**TASK OBJECTIVE**
Using the listing below, report all lines holding the word "Also".

**RECORDS FOR THIS TASK**
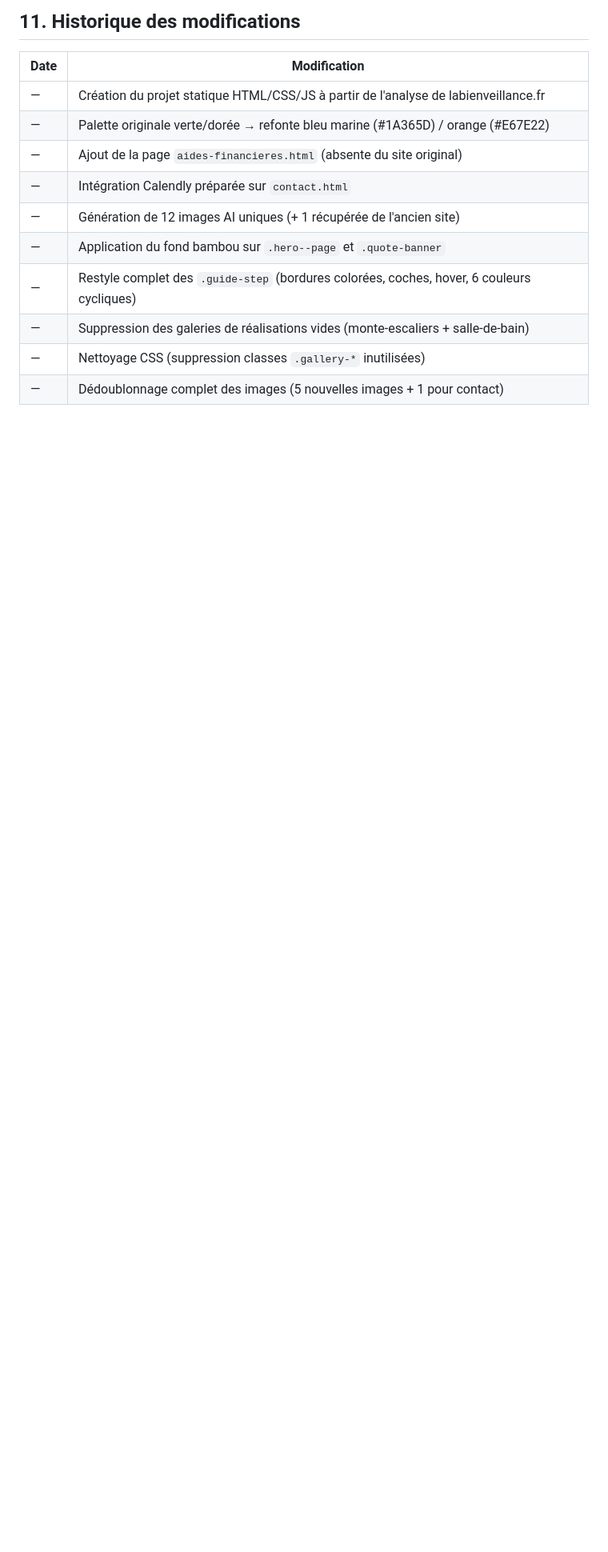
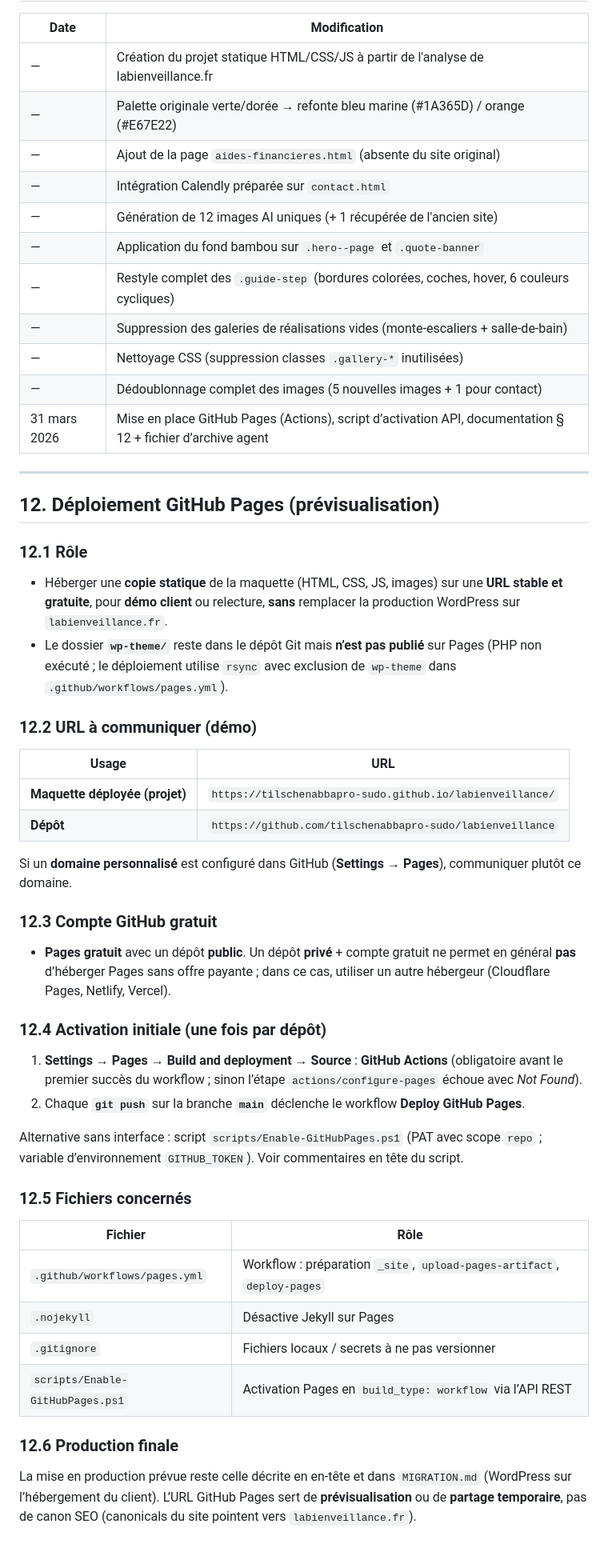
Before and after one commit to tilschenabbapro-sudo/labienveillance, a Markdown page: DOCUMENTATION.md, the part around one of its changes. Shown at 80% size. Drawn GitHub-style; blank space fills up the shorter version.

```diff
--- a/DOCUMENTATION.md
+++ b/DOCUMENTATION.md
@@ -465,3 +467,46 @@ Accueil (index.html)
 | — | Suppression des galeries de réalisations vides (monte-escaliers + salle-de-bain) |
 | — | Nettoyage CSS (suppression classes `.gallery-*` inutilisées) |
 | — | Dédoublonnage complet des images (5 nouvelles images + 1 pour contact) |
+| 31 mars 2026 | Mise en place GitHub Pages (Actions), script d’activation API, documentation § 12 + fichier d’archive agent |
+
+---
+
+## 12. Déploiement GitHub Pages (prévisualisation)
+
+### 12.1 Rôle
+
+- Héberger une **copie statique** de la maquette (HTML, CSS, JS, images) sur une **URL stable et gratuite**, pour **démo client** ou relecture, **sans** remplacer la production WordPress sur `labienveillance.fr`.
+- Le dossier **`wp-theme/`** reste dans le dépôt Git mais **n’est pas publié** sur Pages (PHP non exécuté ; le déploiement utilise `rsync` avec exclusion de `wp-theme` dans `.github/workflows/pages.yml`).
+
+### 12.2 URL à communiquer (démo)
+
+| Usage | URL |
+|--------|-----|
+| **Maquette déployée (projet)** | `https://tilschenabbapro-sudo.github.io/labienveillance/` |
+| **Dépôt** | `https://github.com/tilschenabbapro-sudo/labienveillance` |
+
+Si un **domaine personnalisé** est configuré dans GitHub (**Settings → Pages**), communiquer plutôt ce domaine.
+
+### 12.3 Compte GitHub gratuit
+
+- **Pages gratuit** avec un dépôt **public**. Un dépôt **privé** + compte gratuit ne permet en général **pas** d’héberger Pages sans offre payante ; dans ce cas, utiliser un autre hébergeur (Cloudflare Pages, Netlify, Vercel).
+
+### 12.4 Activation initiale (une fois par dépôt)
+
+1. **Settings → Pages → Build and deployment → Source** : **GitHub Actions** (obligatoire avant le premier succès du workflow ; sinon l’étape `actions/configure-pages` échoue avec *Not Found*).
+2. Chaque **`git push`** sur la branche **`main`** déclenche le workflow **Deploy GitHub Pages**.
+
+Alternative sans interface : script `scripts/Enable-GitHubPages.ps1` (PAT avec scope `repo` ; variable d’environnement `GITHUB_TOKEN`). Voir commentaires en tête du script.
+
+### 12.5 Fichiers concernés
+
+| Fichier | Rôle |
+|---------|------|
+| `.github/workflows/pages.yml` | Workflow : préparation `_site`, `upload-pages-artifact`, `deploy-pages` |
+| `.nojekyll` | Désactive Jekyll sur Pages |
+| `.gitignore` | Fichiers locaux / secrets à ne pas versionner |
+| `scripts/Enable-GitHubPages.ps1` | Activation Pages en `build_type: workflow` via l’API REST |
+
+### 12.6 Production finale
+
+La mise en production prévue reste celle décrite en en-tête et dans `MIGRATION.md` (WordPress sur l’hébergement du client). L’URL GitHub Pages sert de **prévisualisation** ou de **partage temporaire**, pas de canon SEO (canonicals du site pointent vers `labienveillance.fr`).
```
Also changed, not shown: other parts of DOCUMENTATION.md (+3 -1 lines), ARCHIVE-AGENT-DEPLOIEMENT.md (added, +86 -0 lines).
--
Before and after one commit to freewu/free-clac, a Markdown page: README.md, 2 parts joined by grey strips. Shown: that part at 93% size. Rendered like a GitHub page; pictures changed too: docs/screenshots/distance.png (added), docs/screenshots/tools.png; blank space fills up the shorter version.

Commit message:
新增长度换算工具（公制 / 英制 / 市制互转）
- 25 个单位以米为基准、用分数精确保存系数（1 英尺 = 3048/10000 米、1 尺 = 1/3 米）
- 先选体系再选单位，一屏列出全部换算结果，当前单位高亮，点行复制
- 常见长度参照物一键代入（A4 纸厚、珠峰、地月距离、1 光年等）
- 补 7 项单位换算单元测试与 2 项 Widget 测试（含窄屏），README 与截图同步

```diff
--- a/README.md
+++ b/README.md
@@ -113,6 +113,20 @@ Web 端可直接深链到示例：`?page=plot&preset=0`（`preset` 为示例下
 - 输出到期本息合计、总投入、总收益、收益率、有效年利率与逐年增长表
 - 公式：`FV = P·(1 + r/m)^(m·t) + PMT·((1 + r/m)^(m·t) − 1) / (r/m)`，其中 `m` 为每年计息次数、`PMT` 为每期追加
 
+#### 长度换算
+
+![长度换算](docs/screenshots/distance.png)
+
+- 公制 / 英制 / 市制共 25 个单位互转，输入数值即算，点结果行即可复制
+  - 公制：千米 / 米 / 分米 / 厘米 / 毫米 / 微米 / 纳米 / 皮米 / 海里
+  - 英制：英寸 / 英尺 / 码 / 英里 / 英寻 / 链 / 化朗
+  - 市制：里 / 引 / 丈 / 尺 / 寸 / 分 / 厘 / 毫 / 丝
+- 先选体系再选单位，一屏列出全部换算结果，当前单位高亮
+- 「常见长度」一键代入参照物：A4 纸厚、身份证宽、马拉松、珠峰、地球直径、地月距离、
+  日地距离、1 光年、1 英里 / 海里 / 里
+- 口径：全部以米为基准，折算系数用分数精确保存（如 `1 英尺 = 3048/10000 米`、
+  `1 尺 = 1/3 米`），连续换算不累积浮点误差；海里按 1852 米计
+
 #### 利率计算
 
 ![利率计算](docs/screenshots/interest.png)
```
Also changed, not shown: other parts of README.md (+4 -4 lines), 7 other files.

**ANSWER TO THE EXERCISE**
Also changed, not shown: other parts of DOCUMENTATION.md (+3 -1 lines), ARCHIVE-AGENT-DEPLOIEMENT.md (added, +86 -0 lines).
Also changed, not shown: other parts of README.md (+4 -4 lines), 7 other files.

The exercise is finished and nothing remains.